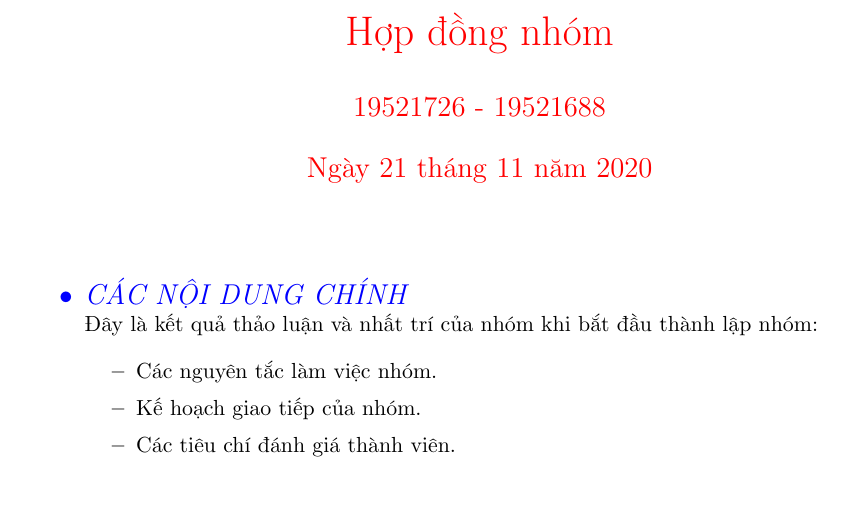
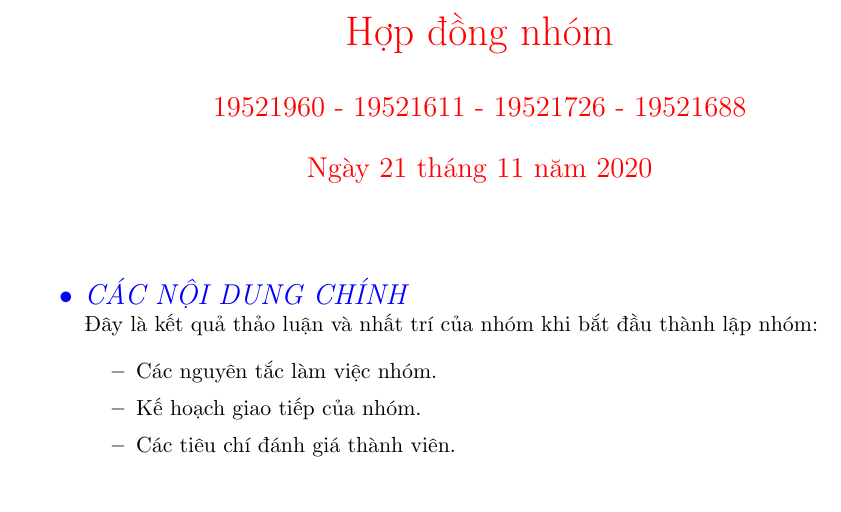
Before and after one commit to UIT19521960/Snake-Game, a LaTeX document (hopdongnhom.tex): part of page 1 of 2, cut so that both start at the same text. Compiled offline with pdfLaTeX.

Commit message:
edit file hopdongnhom.tex

```diff
--- a/hopdongnhom.tex
+++ b/hopdongnhom.tex
@@ -7,7 +7,7 @@
 \makeindex
 \color{red}
 \title{Hợp đồng nhóm}
-\author{19521726 - 19521688 }
+\author{19521960 - 19521611 - 19521726 - 19521688 }
 
 
 \begin{document}
```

════

▶ [WORK TO BE COMPLETED]: Can the entries above be repeated exactly, without their pictures?

▶ [TASK ANSWER]:
Before and after one commit to UIT19521960/Snake-Game, a LaTeX document (hopdongnhom.tex): part of page 1 of 2, cut so that both start at the same text. Compiled offline with pdfLaTeX.

Commit message:
edit file hopdongnhom.tex

```diff
--- a/hopdongnhom.tex
+++ b/hopdongnhom.tex
@@ -7,7 +7,7 @@
 \makeindex
 \color{red}
 \title{Hợp đồng nhóm}
-\author{19521726 - 19521688 }
+\author{19521960 - 19521611 - 19521726 - 19521688 }
 
 
 \begin{document}
```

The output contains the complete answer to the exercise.